* [What is needed]
Could you copy every line of the data that contains "list"?
**** Extracted entries ****
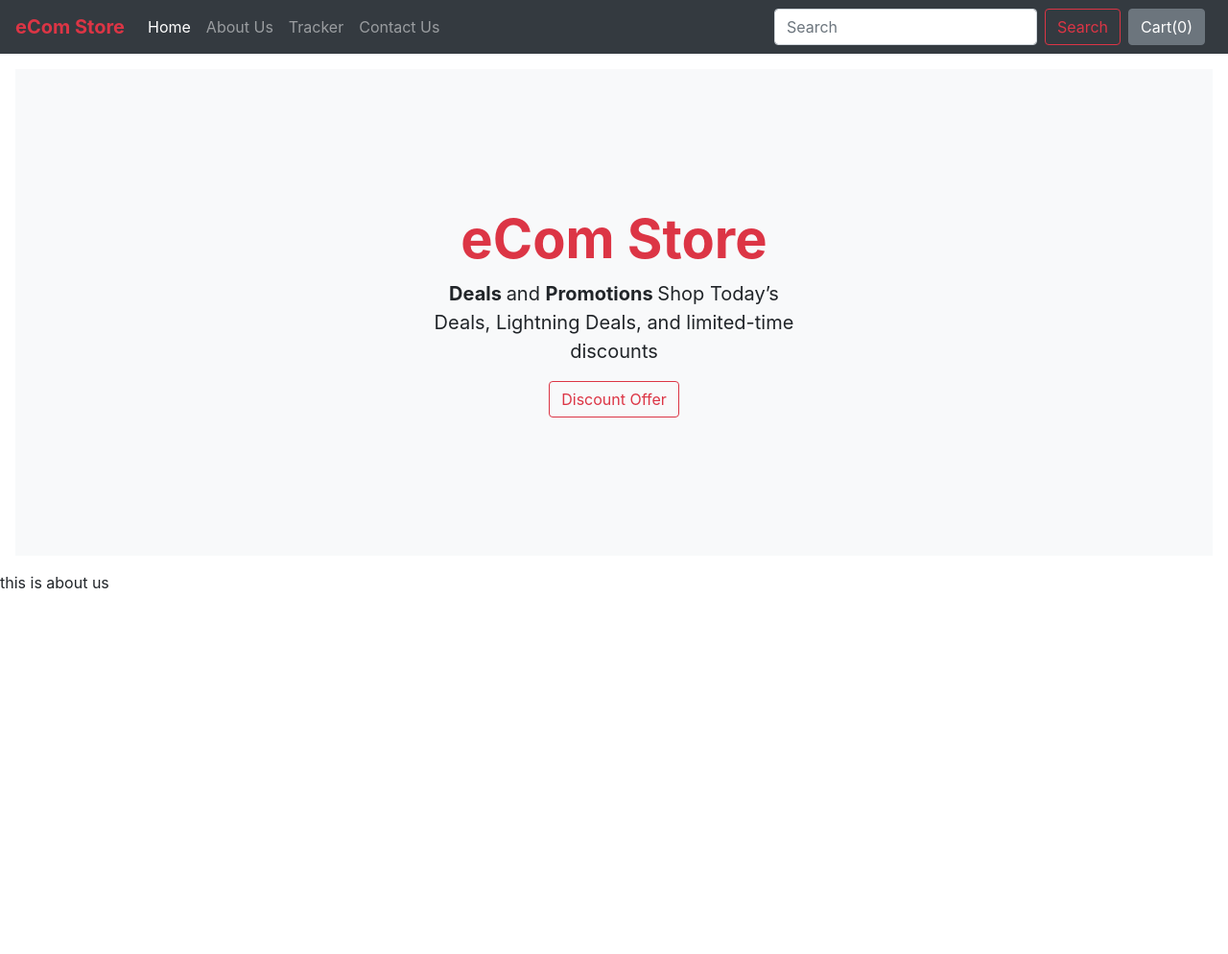
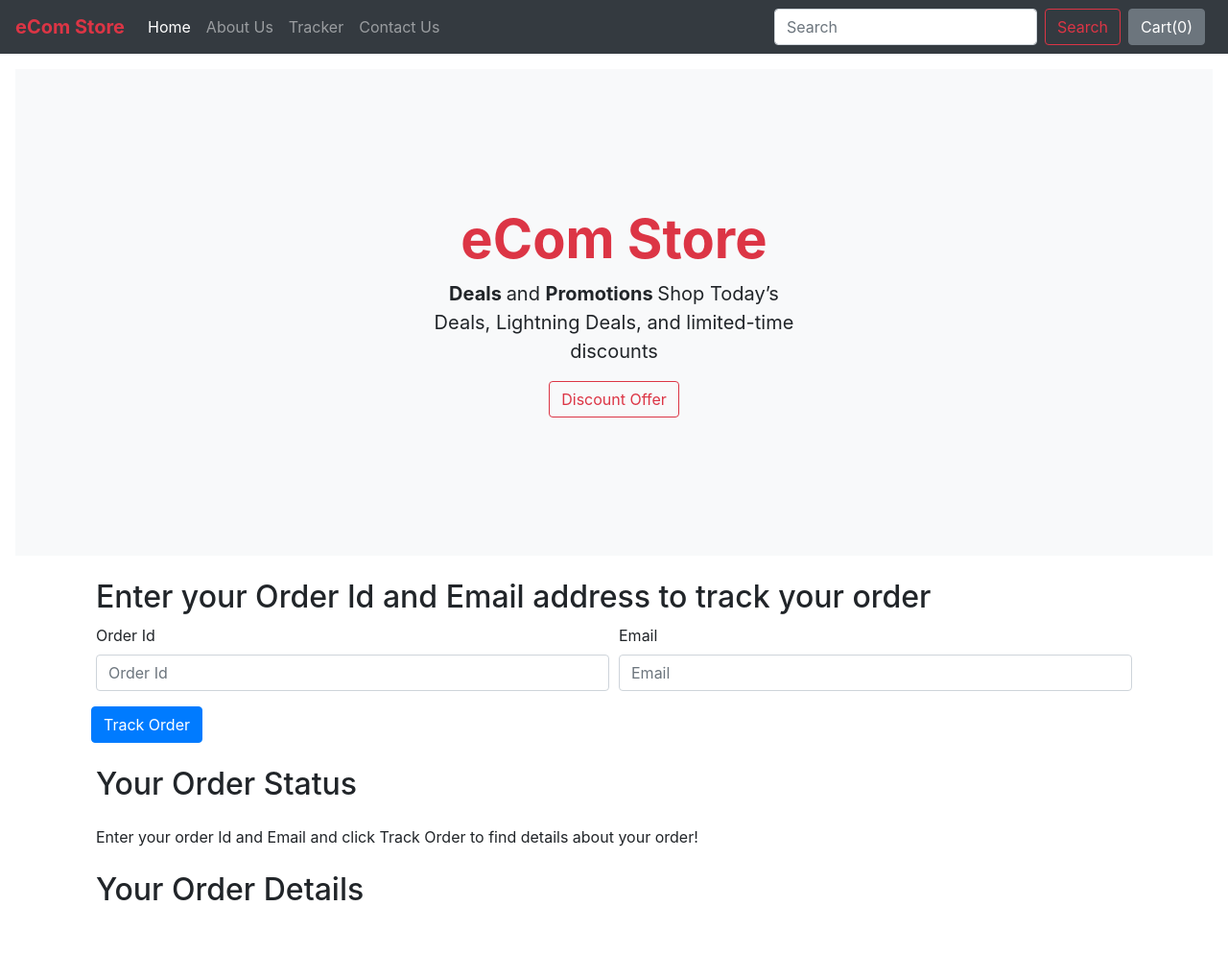
Before and after one commit to JahanzebNawaz/eCommerce-Store, a Django app: page /tracker/ in a window 1280 px wide. Shown: the whole page at 96% size. Before the commit the page ends 614 px from the top, so only its background shows below. Run offline with Django 3.2, Linux system fonts and the light colour scheme; some libraries are stand-ins or nearby versions.

Commit message:
eCom Store

```diff
--- a/eComStore/Store/admin.py
+++ b/eComStore/Store/admin.py
@@ -1,5 +1,5 @@
 from django.contrib import admin
-from .models import Product, Contact, Orders
+from .models import Product, Contact, Orders, OrderUpdate
 
 # Register your models here.
 
@@ -7,3 +7,4 @@ from .models import Product, Contact, Orders
 admin.site.register(Product)
 admin.site.register(Contact)
 admin.site.register(Orders)
+admin.site.register(OrderUpdate)
--- a/eComStore/Store/templates/Store/base.html
+++ b/eComStore/Store/templates/Store/base.html
@@ -41,9 +41,9 @@
 
 
                         </ul>
-                        <form class="form-inline my-2 my-lg-0">
-                                <input class="form-control mr-sm-2" type="search" placeholder="Search"
-                                        aria-label="Search">
+                        <form method="GET" accept="/search/" class="form-inline my-2 my-lg-0">
+                                <input class="form-control mr-sm-2" name="search" id="search" type="search"
+                                        placeholder="Search" aria-label="Search">
                                 <button class="btn btn-outline-danger my-2 my-sm-0" type="submit">Search</button>
                         </form>
                         <button type="button" class="btn btn-secondary mx-2" id="popcart" data-container="body"
--- a/eComStore/Store/templates/Store/tracker.html
+++ b/eComStore/Store/templates/Store/tracker.html
@@ -1,33 +1,90 @@
 {% extends 'Store/base.html' %}
 {% load static %}
+{% block title %} Track Orders - eCome Store {% endblock title %}
+{% block content %}
+<div class="container">
+        <div class="col my-4">
+                <h2>Enter your Order Id and Email address to track your order</h2>
+                <form method="post" action="#" id="trackerForm">{% csrf_token %}
+                        <div class="form-row">
+                                <div class="form-group col-md-6">
+                                        <label for="inputname">Order Id</label>
+                                        <input type="text" class="form-control" id="orderId" name="orderId"
+                                                placeholder="Order Id">
+                                </div>
+                                <div class="form-group col-md-6">
+                                        <label for="inputEmail4">Email</label>
+                                        <input type="email" class="form-control" id="email" name="email"
+                                                placeholder="Email">
+                                </div>
+                                <button type="submit" class="btn btn-primary">Track Order</button>
+                        </div>
+        </div>
+        <div class="col my-4">
+                <h2>Your Order Status</h2>
+                <div class="my-4">
+                        <ul class="list-group" id="items">
+                                Enter your order Id and Email and click Track Order to find details about your order!
+                        </ul>
+                </div>
 
-{% block title %} Tracker - eCome Store {% endblock title %}
+                <h2>Your Order Details</h2>
+                <div class="my-4">
+                        <ul class="list-group" id="citems">
 
-{% block content %}
-this is about us
+                        </ul>
+                </div>
+        </div>
+</div>
 {% endblock %}
+{% block js %}
+<script>
+        $('#trackerForm').submit(function (event) {
+                $('#items').empty();
+                var formData = {
+                        'orderId': $('input[name=orderId]').val(),
+                        'email': $('input[name=email]').val(),
+                        'csrfmiddlewaretoken': $('input[name=csrfmiddlewaretoken]').val()
+                };
+                $.ajax({
+                                type: 'POST',
+                                url: '/tracker/',
+                                data: formData,
+                                encode: true
+                        })
+                        .done(function (data) {
+                                console.log(data)
+                                data = JSON.parse(data);
+                                updates = data[0];
+                                if (updates.length > 0 & updates != {}) {
+                                        for (i = 0; i < updates.length; i++) {
+                                                let text = updates[i]['text'];
+                                                let time = updates[i]['time'];
+                                                mystr = `<li class="list-group-item d-flex justify-content-between align-items-center">
+                                ${text}
+                                <span class="badge badge-primary badge-pill">${time}</span>
+                            </li>`
+                                                $('#items').append(mystr);
+                                        }
+                                } else {
+                                        mystr = `<li class="list-group-item d-flex justify-content-between align-items-center">
+                                Sorry, We are not able to fetch this order id and email. Make sure to type correct order Id and email</li>`
+                                        $('#items').append(mystr);
+                                }
+                                //order details
+                                cart = JSON.parse(data[1]);
+                                for (item in cart) {
+                                        let name = cart[item][1];
+                                        let qty = cart[item][0];
+                                        mystr = `<li class="list-group-item d-flex justify-content-between align-items-center">
+                                                        ${name}
+                                                        <span class="badge badge-primary badge-pill">${qty}</span>
+                                                </li>`;
+                                        $('#citems').append(mystr);
+                                }
 
-
-
-
-
-
-
-
-
-
-
-
-
-
-
-
-
-
-
-
-
-
-
-
-a
+                        });
+                event.preventDefault();
+        });
+</script>
+{% endblock %}
--- a/eComStore/Store/views.py
+++ b/eComStore/Store/views.py
@@ -1,15 +1,19 @@
 from django.shortcuts import render, redirect
 from django.http import HttpResponse, HttpResponseRedirect
 from django.contrib import messages
-from .models import Product, Contact, Orders
+from .models import Product, Contact, Orders, OrderUpdate
 from .forms import ContactForm
 # Create your views here.
 from math import ceil
+import json
 
 
 def index(request):
     url = 'Store/index.html'
-    products = Product.objects.all()
+    try:
+        products = Product.objects.all()
+    except Product.DoestNotExist:
+        return HttpResponse('Error fetching data from database')
 
     all_products = []
     catprods = Product.objects.values('product_category', 'id')
@@ -17,6 +21,37 @@ def index(request):
 
     for cat in cats:
         prod = Product.objects.filter(product_category=cat)
+        n = len(prod)
+        no_slides = n//4 + ceil((n/4)-(n//4))
+        all_products.append([prod, range(1, no_slides), no_slides])
+
+    params = {'product': products, 'all_product': all_products}
+    return render(request, url, params)
+
+
+def search_match(query, item):
+    ''' match query of user with items in database '''
+    if query in item.desc.lower() or query in item.product_name.lower():
+        return True
+    else:
+        return False
+
+
+def search(request):
+    url = 'Store/index.html'
+    query = request.GET.get('search')
+    try:
+        products = Product.objects.all()
+    except Product.DoestNotExist:
+        return HttpResponse('Error fetching data from database')
+
+    all_products = []
+    catprods = Product.objects.values('product_category', 'id')
+    cats = {item['product_category'] for item in catprods}
+
+    for cat in cats:
+        prodtemp = Product.objects.filter(product_category=cat)
+        prod = [item for item in prodtemp if search_match(query, item)]
         n = len(prod)
         no_slides = n//4 + ceil((n/4)-(n//4))
         all_products.append([prod, range(1, no_slides), no_slides])
@@ -37,7 +72,10 @@ def contact(request):
         email = request.POST.get('email', '')
         phone = request.POST.get('phone', '')
         desc = request.POST.get('desc', '')
-        contact = Contact(name=name, email=email, phone=phone, desc=desc)
+        try:
+            contact = Contact(name=name, email=email, phone=phone, desc=desc)
+        except Contact.DoesNotExist:
+            return redirect('contact')
 
         if contact:
             contact.save()
@@ -51,20 +89,35 @@ def contact(request):
 
 
 def tracker(request):
+    if request.method == "POST":
+        orderId = request.POST.get('orderId', '')
+        email = request.POST.get('email', '')
+        try:
+            order = Orders.objects.filter(order_id=orderId, email=email)
+            if len(order) > 0:
+                update = OrderUpdate.objects.filter(order_id=orderId)
+                updates = []
+                for item in update:
+                    updates.append(
+                        {'text': item.update_desc, 'time': item.timestamp})
+                    response = json.dumps(
+                        [updates, order[0].items_json], default=str)
+                return HttpResponse(response)
+            else:
+                return HttpResponse('{}')
+        except Exception as e:
+            return HttpResponse('{}')
+
     url = 'Store/tracker.html'
-
-    return render(request, url)
-
-
-def search(request):
-    url = 'Store/search.html'
     return render(request, url)
 
 
 def product(request, g_id):
     ''' fetch product using the id'''
-    product = Product.objects.filter(id=g_id)
-
+    try:
+        product = Product.objects.filter(id=g_id)
+    except Product.DoesNotExist:
+        return redirect('index')
     url = 'Store/productview.html'
     return render(request, url, {'product': product[0]})
 
@@ -72,6 +125,7 @@ def product(request, g_id):
 def checkout(request):
     if request.method == "POST":
         items_json = request.POST.get('itemsJson', '')
+        amount = request.POST.get('amount', '')
         name = request.POST.get('name', '')
         email = request.POST.get('email', '')
         address = request.POST.get('address', '')
@@ -79,10 +133,22 @@ def checkout(request):
         state = request.POST.get('state', '')
         zip_code = request.POST.get('zip_code', '')
         phone = request.POST.get('phone', '')
-        order = Orders(items_json=items_json, name=name, email=email,
-                       address=address, city=city, state=state,
-                       zip_code=zip_code, phone=phone)
-        order.save()
+
+        try:
+            order = Orders(items_json=items_json, name=name, email=email,
+                           address=address, city=city, state=state,
+                           zip_code=zip_code, phone=phone, amount=amount)
+            if order:
+                order.save()
+                messages.success(
+                    request, 'Successfully Order submitted! ')
+            else:
+                messages.error(request, 'Error submitting  Order!')
+                return redirect('index')
+
+        except Orders.DoesNotExist:
+            return redirect('checkout')
+
         thank = True
         id = order.order_id
         return render(request, 'Store/checkout.html', {'thank': thank,
```
Also changed, not shown: eComStore/Store/models.py (+11 -0 lines), eComStore/Store/templates/Store/checkout.html (+37 -27 lines), eComStore/Store/templates/Store/index.html (+9 -3 lines), eComStore/Store/migrations/0006_orders.py (added), eComStore/Store/migrations/0007_orderupdate.py (added), eComStore/Store/migrations/0008_orders_amount.py (added), eComStore/db.sqlite3.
****
* [Answer to the exercise]
+                        <ul class="list-group" id="items">
+                        <ul class="list-group" id="citems">
+                                                mystr = `<li class="list-group-item d-flex justify-content-between align-items-center">
+                                        mystr = `<li class="list-group-item d-flex justify-content-between align-items-center">
+                                        mystr = `<li class="list-group-item d-flex justify-content-between align-items-center">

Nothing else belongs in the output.